- Marking the "table" checkbox tells the application to log the information to the database in the SYSTRACETABLESQL table.
Administration > User Options > SQL
The only bummer with this setup is that it’s per user. If you want to set it up for all users as I often do, it can be time consuming. Thankfully there’s a stored procedure (SET_AX_SQLTRACE) which is included in the Performance Analyzer for Microsoft Dynamics tool that can be used to automate the setup when you have lots of users to configure. This can save a lot of time when setting up tracing globally. Check out the the following for more details on installing the Performance Analyzer for Microsoft Dynamics tool.
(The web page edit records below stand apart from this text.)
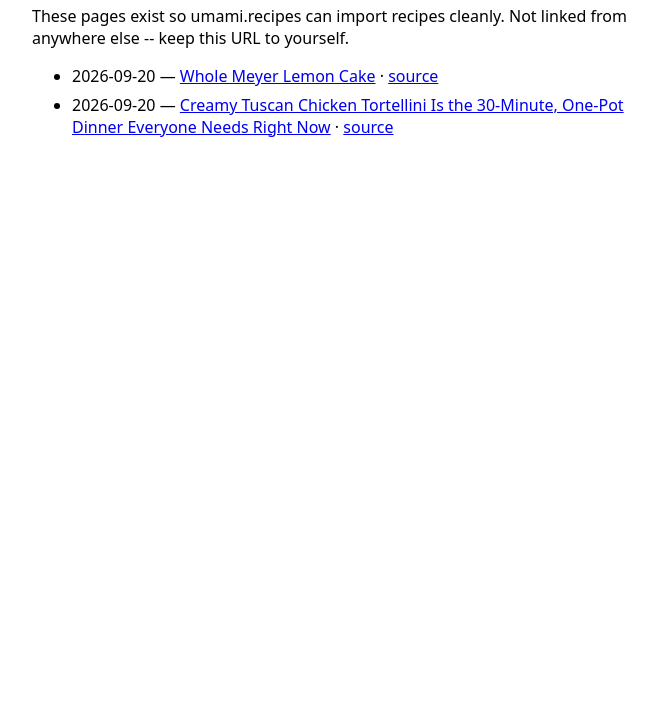
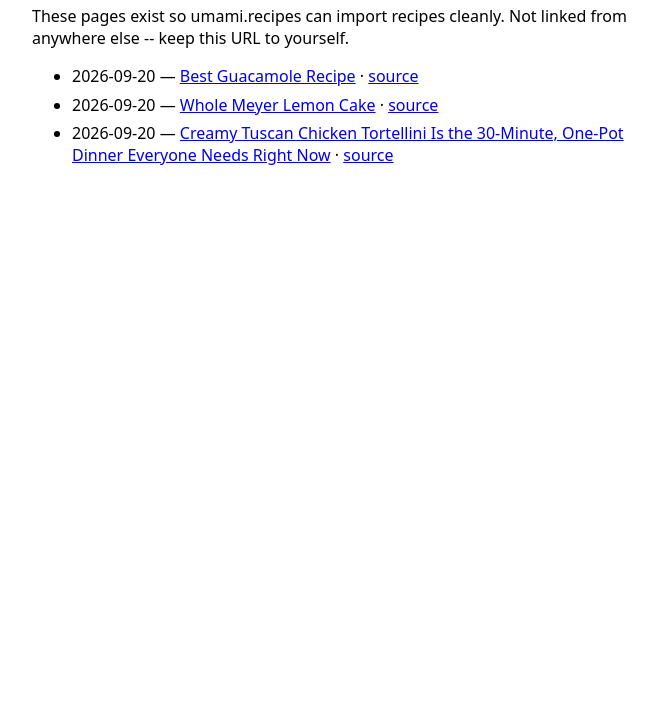
Before and after one commit to rmonk/umami-recipe-relay, a plain HTML site: page index.html in a window 1280 px wide. Shown: the part 91-800 px from the top of the page, without its empty margins (288-945 px from the left). Drawn offline with Linux system fonts and the light colour scheme.

Commit message:
Update index for u66TTmH0JFf4UA2M

```diff
--- a/index.html
+++ b/index.html
@@ -14,6 +14,7 @@
 <p>These pages exist so umami.recipes can import recipes cleanly. Not linked
 from anywhere else -- keep this URL to yourself.</p>
 <ul>
+<li>2026-09-20 &mdash; <a href="recipes/u66TTmH0JFf4UA2M.html">Best Guacamole Recipe</a> &middot; <a href="https://www.loveandlemons.com/guacamole-recipe/">source</a></li>
 <li>2026-09-20 &mdash; <a href="recipes/828W1OjOFJkqfYee.html">Whole Meyer Lemon Cake</a> &middot; <a href="https://www.foodandwine.com/whole-meyer-lemon-cake-11982698">source</a></li>
 <li>2026-09-20 &mdash; <a href="recipes/wWGAqaEfFUQfeWIM.html">Creamy Tuscan Chicken Tortellini Is the 30-Minute, One-Pot Dinner Everyone Needs Right Now</a> &middot; <a href="https://www.simplyrecipes.com/creamy-tuscan-chicken-tortellini-skillet-recipe-12035211">source</a></li>
 </ul>
```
Once you have tracing set up, all you have left to do is review the results. You can see the results in the Dynamics AX client (Administration > Inquiries > Database > SQL Statement Trace Log) or query the results directly from the SYSTRACETABLESQL table.
Whenever you log information like this, you need to have some sort of plan for how much data you want to retain. You can purge the data through the client (Administration > Inquiries > Database > SQL Statement Trace Log > Functions > Clear Log), but there’s no logic in that routine to allow you to keep a subset of the trace data. If you want to retain a subset of the trace data based on created date or some other criteria, you’ll have to create your own custom purge process.
Editor’s Note: if you want to check out more great Dynamics AX content by Microsoft Premier Field Engineers, make sure you visit Dynamics AX in the Field.